Radial scars are more frequently detected on digital breast tomosynthesis (DBT) than digital 2D mammography (DM), which has led to questions regarding appropriate management of radial scars in the current era of DBT. Previous studies about radial scars were performed in the era of DM and reported upgrade rates of mixed radial scars (associated with other high-risk pathology on biopsy), not “pure” radial scars. The purpose of this study is to determine the pathologic upgrade rates of pure and mixed radial scars detected on screening DBT and to identify mammographic features that may contribute to the risk of upgrade.

Materials and Methods:
In this Institutional Review Board-approved and Health Insurance Portability and Accountability Act-compliant study, medical records were reviewed of consecutive women who presented for screening DBT from January 1, 2013, to June 30, 2020, and were subsequently diagnosed with a radial scar by image-guided core needle biopsy. Included patients underwent surgical excision or had at least two years of imaging follow-up. Medical records were reviewed for imaging features, biopsy pathology results, and surgical pathology results. Upgrade rates of pure versus mixed radial scars were compared using the Pearson’s chi-squared test.

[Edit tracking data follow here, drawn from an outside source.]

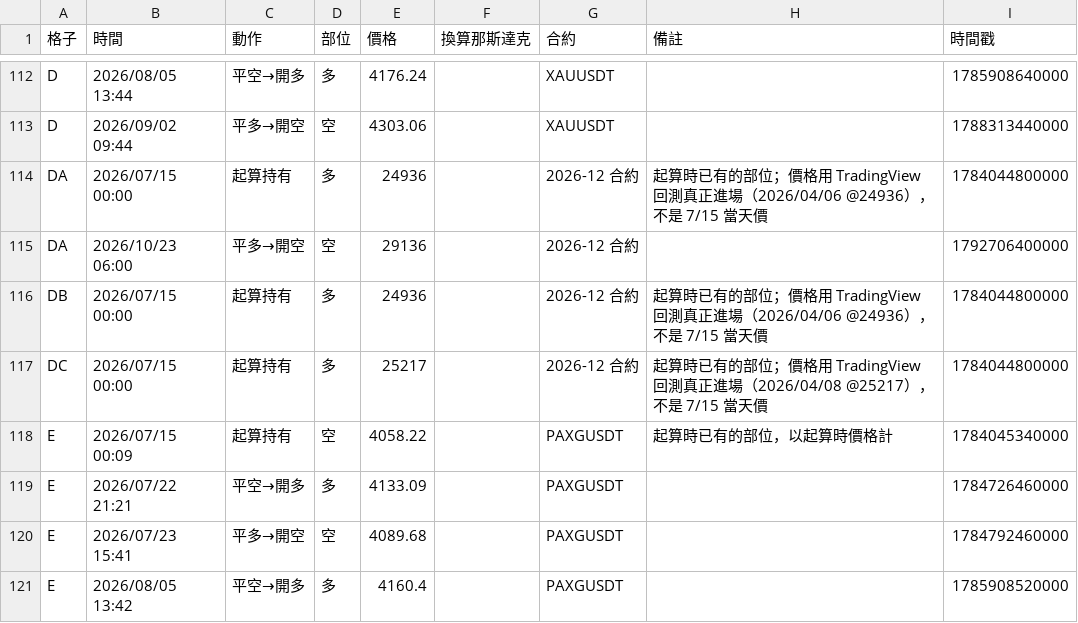
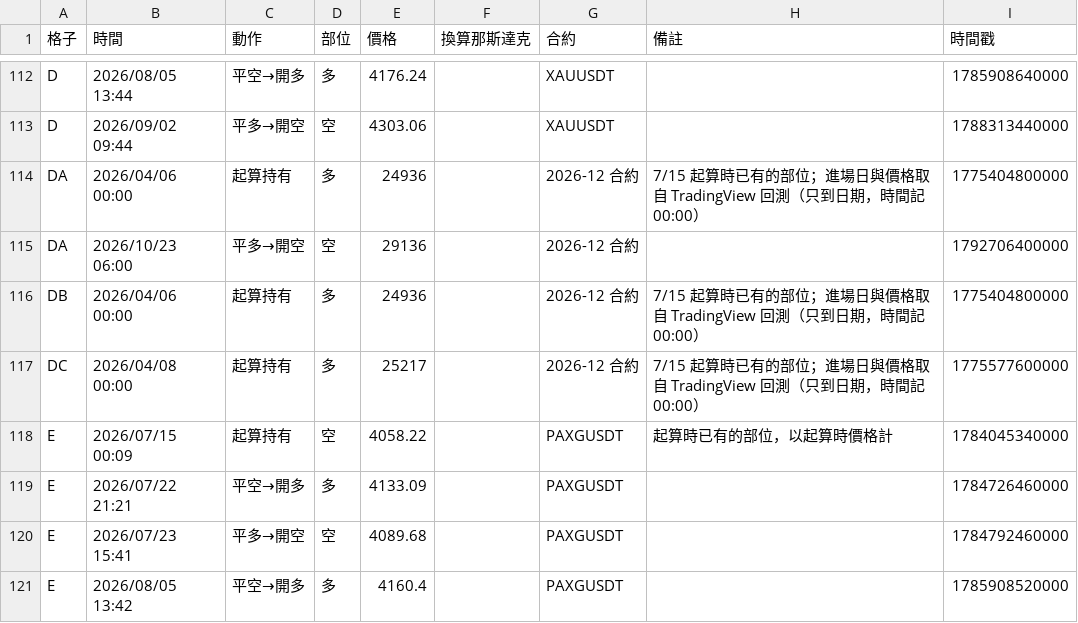
Before and after one commit to EASON-237588/index-trend-dashboard, a CSV file: 實際紀錄/進出紀錄.csv, drawn as a sheet; only a part is shown, gaps mark what is left out.

```diff
--- a/實際紀錄/進出紀錄.csv
+++ b/實際紀錄/進出紀錄.csv
@@ -113,6 +113,6 @@ D,2026/08/05 13:44,平空→開多,多,4176.24,,XAUUSDT,,1785908640000
 D,2026/09/02 09:44,平多→開空,空,4303.06,,XAUUSDT,,1788313440000
-DA,2026/07/15 00:00,起算持有,多,24936,,2026-12 合約,起算時已有的部位；價格用 TradingView 回測真正進場（2026/04/06 @24936），不是 7/15 當天價,1784044800000
+DA,2026/04/06 00:00,起算持有,多,24936,,2026-12 合約,7/15 起算時已有的部位；進場日與價格取自 TradingView 回測（只到日期，時間記 00:00）,1775404800000
 DA,2026/10/23 06:00,平多→開空,空,29136,,2026-12 合約,,1792706400000
-DB,2026/07/15 00:00,起算持有,多,24936,,2026-12 合約,起算時已有的部位；價格用 TradingView 回測真正進場（2026/04/06 @24936），不是 7/15 當天價,1784044800000
-DC,2026/07/15 00:00,起算持有,多,25217,,2026-12 合約,起算時已有的部位；價格用 TradingView 回測真正進場（2026/04/08 @25217），不是 7/15 當天價,1784044800000
+DB,2026/04/06 00:00,起算持有,多,24936,,2026-12 合約,7/15 起算時已有的部位；進場日與價格取自 TradingView 回測（只到日期，時間記 00:00）,1775404800000
+DC,2026/04/08 00:00,起算持有,多,25217,,2026-12 合約,7/15 起算時已有的部位；進場日與價格取自 TradingView 回測（只到日期，時間記 00:00）,1775577600000
 E,2026/07/15 00:09,起算持有,空,4058.22,,PAXGUSDT,起算時已有的部位，以起算時價格計,1784045340000
```
Also changed, not shown: 3 other files.
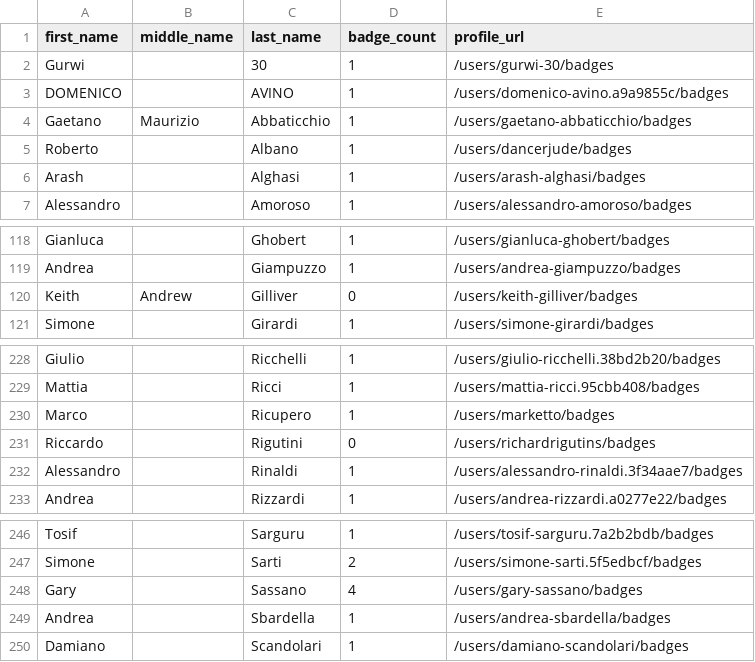
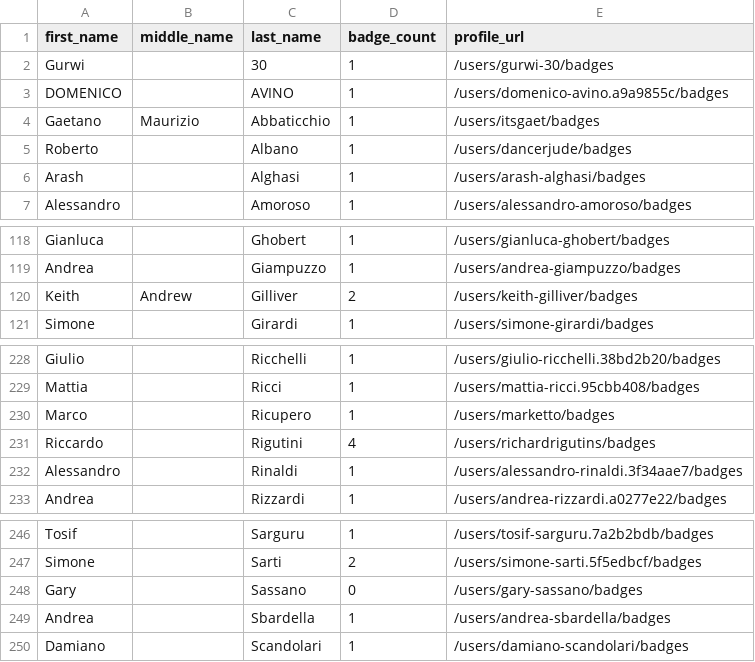
Before and after one commit to DennisThie/github-certification-ranking, a CSV file: datasource/github-certs-italy.csv, drawn as a sheet; only a part is shown, gaps mark what is left out.

```diff
--- a/datasource/github-certs-italy.csv
+++ b/datasource/github-certs-italy.csv
@@ -3,3 +3,3 @@ Gurwi,,30,1,/users/gurwi-30/badges
 DOMENICO,,AVINO,1,/users/domenico-avino.a9a9855c/badges
-Gaetano,Maurizio,Abbaticchio,1,/users/gaetano-abbaticchio/badges
+Gaetano,Maurizio,Abbaticchio,1,/users/itsgaet/badges
 Roberto,,Albano,1,/users/dancerjude/badges
@@ -119,3 +119,3 @@ Gianluca,,Ghobert,1,/users/gianluca-ghobert/badges
 Andrea,,Giampuzzo,1,/users/andrea-giampuzzo/badges
-Keith,Andrew,Gilliver,0,/users/keith-gilliver/badges
+Keith,Andrew,Gilliver,2,/users/keith-gilliver/badges
 Simone,,Girardi,1,/users/simone-girardi/badges
@@ -230,3 +230,3 @@ Mattia,,Ricci,1,/users/mattia-ricci.95cbb408/badges
 Marco,,Ricupero,1,/users/marketto/badges
-Riccardo,,Rigutini,0,/users/richardrigutins/badges
+Riccardo,,Rigutini,4,/users/richardrigutins/badges
 Alessandro,,Rinaldi,1,/users/alessandro-rinaldi.3f34aae7/badges
@@ -247,3 +247,3 @@ Tosif,,Sarguru,1,/users/tosif-sarguru.7a2b2bdb/badges
 Simone,,Sarti,2,/users/simone-sarti.5f5edbcf/badges
-Gary,,Sassano,4,/users/gary-sassano/badges
+Gary,,Sassano,0,/users/gary-sassano/badges
 Andrea,,Sbardella,1,/users/andrea-sbardella/badges
```
Also changed, not shown: datasource/github-certs-argentina.csv, datasource/github-certs-australia.csv, 36 other files.
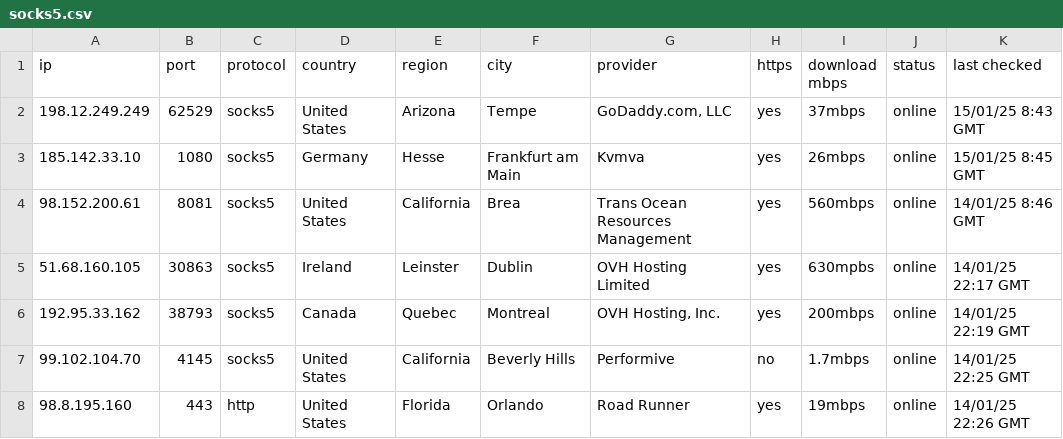
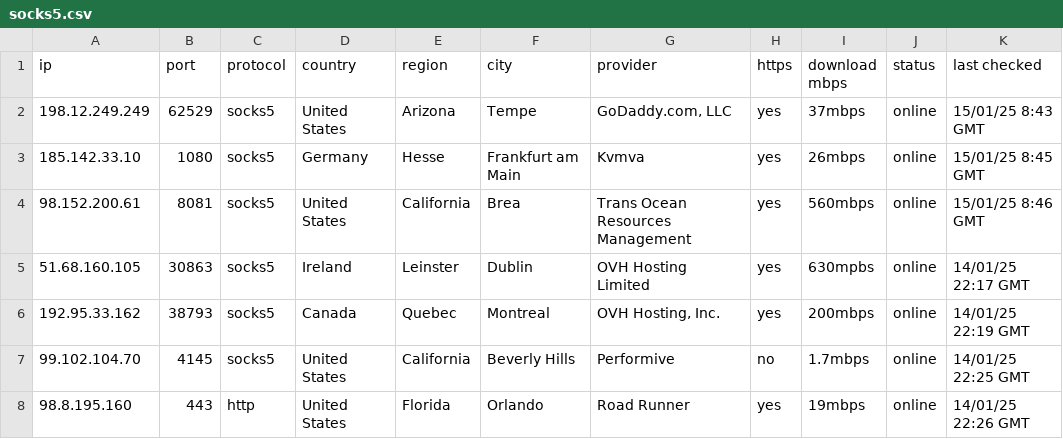
Before and after one commit to hw630590/hagey-proxies, a CSV file: socks5.csv, drawn as a sheet.

Commit message:
Update socks5.csv

```diff
--- a/socks5.csv
+++ b/socks5.csv
@@ -3,3 +3,3 @@ ip,port,protocol,country,region,city,provider,https,download mbps,status,last ch
 185.142.33.10,1080,socks5,Germany,Hesse,Frankfurt am Main,Kvmva,yes,26mbps,online,15/01/25 8:45 GMT
-98.152.200.61,8081,socks5,United States,California,Brea,Trans Ocean Resources Management,yes,560mbps,online,14/01/25 8:46 GMT
+98.152.200.61,8081,socks5,United States,California,Brea,Trans Ocean Resources Management,yes,560mbps,online,15/01/25 8:46 GMT
 51.68.160.105,30863,socks5,Ireland,Leinster,Dublin,OVH Hosting Limited,yes,630mpbs,online,14/01/25 22:17 GMT
```
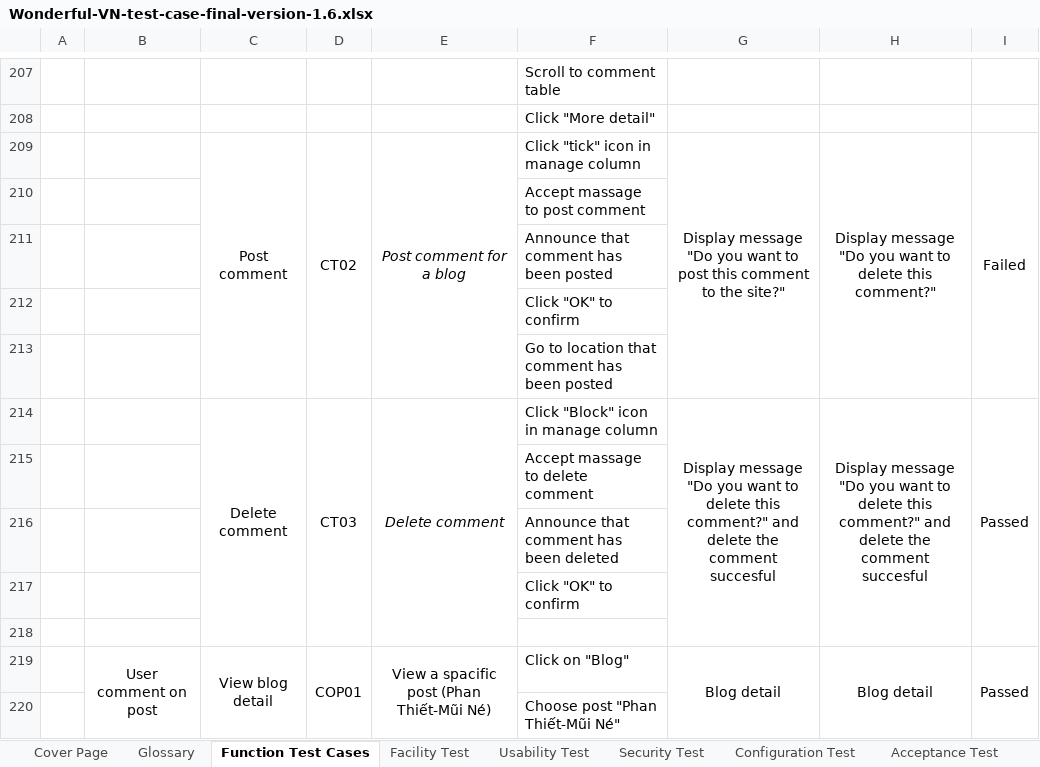
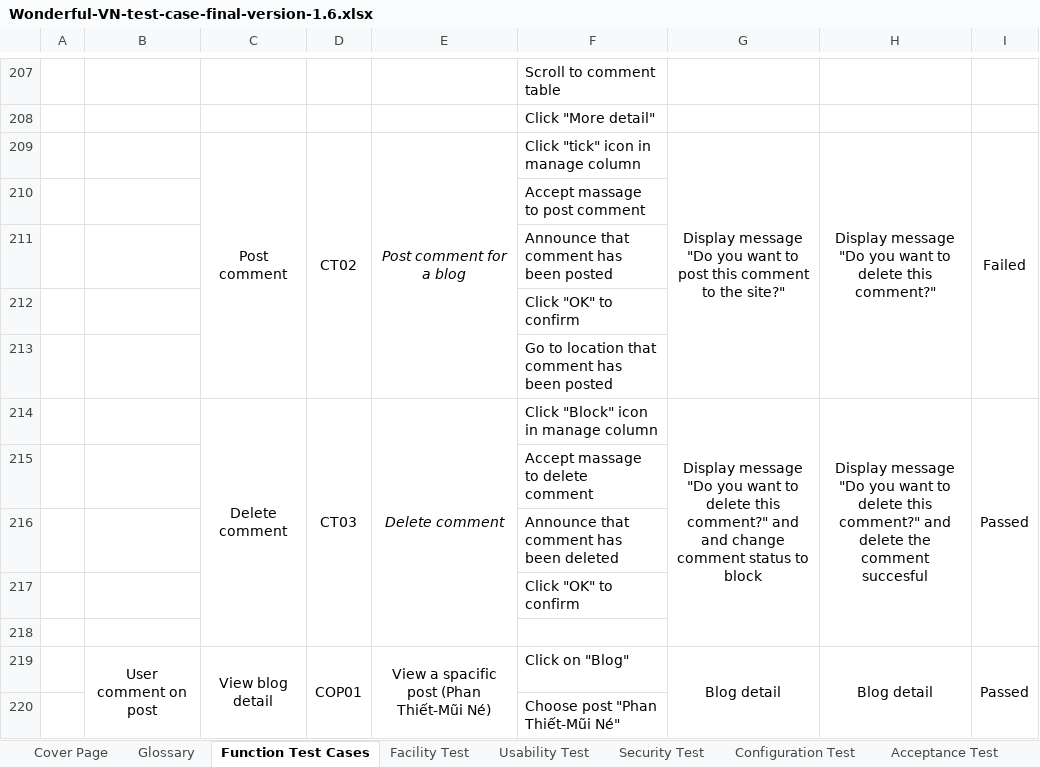
Before and after one commit to hieuthanh19/swt-assignment, an Excel workbook: Wonderful-VN-test-case-final-version-1.6.xlsx, sheet Function Test Cases, drawn as a sheet; only a part is shown, gaps mark what is left out; values as stored, in another font and other column widths than the file's, no borders; the diff names each change by its address in the sheet, - before the commit and + after, or states it on an @@ line.

Commit message:
update Acceptance test

```diff
--- a/Wonderful-VN-test-case-final-version-1.6.xlsx (sheet Function Test Cases)
+++ b/Wonderful-VN-test-case-final-version-1.6.xlsx (sheet Function Test Cases)
-G214: …comment?" and delete the comment succesful
+G214: …comment?" and and change comment status to block
```
Also changed, not shown: sheet Acceptance Test.
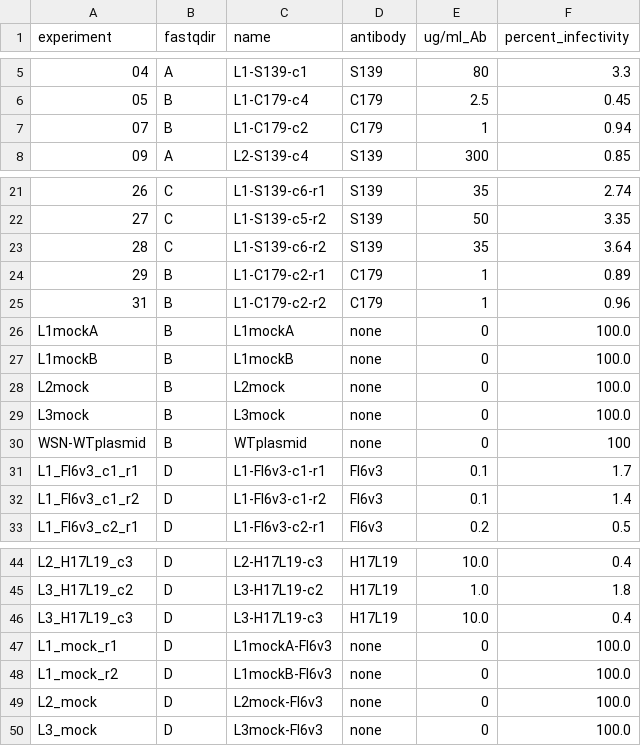
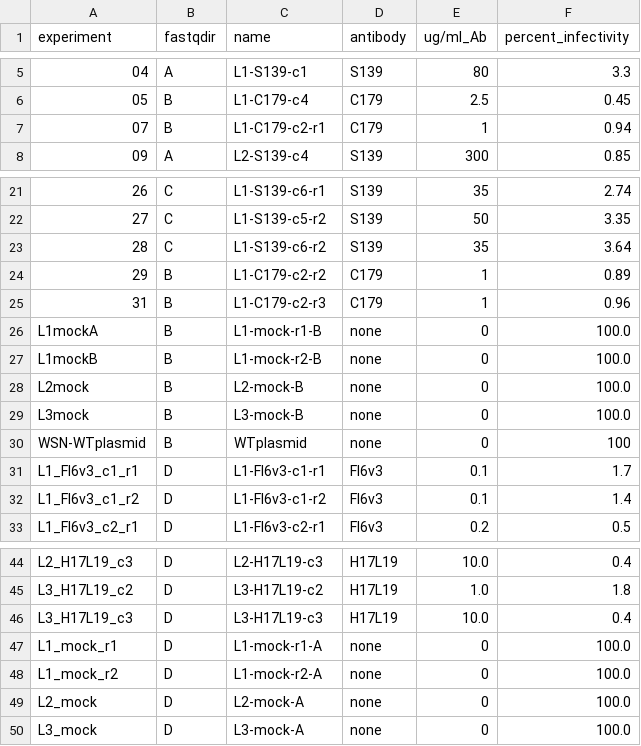
Before and after one commit to jbloomlab/HA_antibody_ease_of_escape, a CSV file: analysis_code/data/experiment_list.csv, drawn as a sheet; only a part is shown, gaps mark what is left out.

```diff
--- a/analysis_code/data/experiment_list.csv
+++ b/analysis_code/data/experiment_list.csv
@@ -6,3 +6,3 @@ experiment,fastqdir,name,antibody,ug/ml_Ab,percent_infectivity
 05,B,L1-C179-c4,C179,2.5,0.45
-07,B,L1-C179-c2,C179,1,0.94
+07,B,L1-C179-c2-r1,C179,1,0.94
 09,A,L2-S139-c4,S139,300,0.85
@@ -23,8 +23,8 @@ experiment,fastqdir,name,antibody,ug/ml_Ab,percent_infectivity
 28,C,L1-S139-c6-r2,S139,35,3.64
-29,B,L1-C179-c2-r1,C179,1,0.89
-31,B,L1-C179-c2-r2,C179,1,0.96
-L1mockA,B,L1mockA,none,0,100.0
-L1mockB,B,L1mockB,none,0,100.0
-L2mock,B,L2mock,none,0,100.0
-L3mock,B,L3mock,none,0,100.0
+29,B,L1-C179-c2-r2,C179,1,0.89
+31,B,L1-C179-c2-r3,C179,1,0.96
+L1mockA,B,L1-mock-r1-B,none,0,100.0
+L1mockB,B,L1-mock-r2-B,none,0,100.0
+L2mock,B,L2-mock-B,none,0,100.0
+L3mock,B,L3-mock-B,none,0,100.0
 WSN-WTplasmid,B,WTplasmid,none,0,100
@@ -46,5 +46,5 @@ L3_H17L19_c2,D,L3-H17L19-c2,H17L19,1.0,1.8
 L3_H17L19_c3,D,L3-H17L19-c3,H17L19,10.0,0.4
-L1_mock_r1,D,L1mockA-FI6v3,none,0,100.0
-L1_mock_r2,D,L1mockB-FI6v3,none,0,100.0
-L2_mock,D,L2mock-FI6v3,none,0,100.0
-L3_mock,D,L3mock-FI6v3,none,0,100.0
+L1_mock_r1,D,L1-mock-r1-A,none,0,100.0
+L1_mock_r2,D,L1-mock-r2-A,none,0,100.0
+L2_mock,D,L2-mock-A,none,0,100.0
+L3_mock,D,L3-mock-A,none,0,100.0
```
Also changed, not shown: 10 other files.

Of 153 patients with screening DBT-detected radial scars, 141 patients (92.2%) underwent surgical excision (79.4%, 112/141) or had at least two years of follow-up imaging (20.6%, 29/141). These 141 patients (mean age 56 years, range 29-83 years) comprised our study cohort. The overall upgrade rate of radial scars to malignancy (ductal carcinoma in situ [DCIS] or invasive malignancy) was 4.3% (6/141). The upgrade rate of pure radial scars to malignancy was 1.7% (2/117), and the upgrade rate of radial scars associated with atypical ductal hyperplasia (ADH), lobular carcinoma in situ (LCIS), or atypical lobular hyperplasia (ALH) to malignancy was 16.7% (4/24) (p<0.001). Five radial scars (two pure and three with associated atypia) were upgraded to DCIS, while one radial scar (with associated atypia) was upgraded to invasive ductal carcinoma. The upgrade rates based on mammographic features were 8.3% (1/12) for masses, 5.3% (4/75) for architectural distortion, 5.0% (1/20) for asymmetries, and 0% (0/34) for calcifications.

The risk of upgrade of screening DBT-detected pure radial scars to malignancy is low at 1.7%. Surveillance rather than surgical excision of pure radial scars may be a reasonable option, especially in patients with screening-detected calcifications that led to the image-guided biopsy and radial scar diagnosis. These results support American Society of Breast Surgeons guidelines, which state that imaging follow-up may be reasonable for incidental radial scars detected by imaging.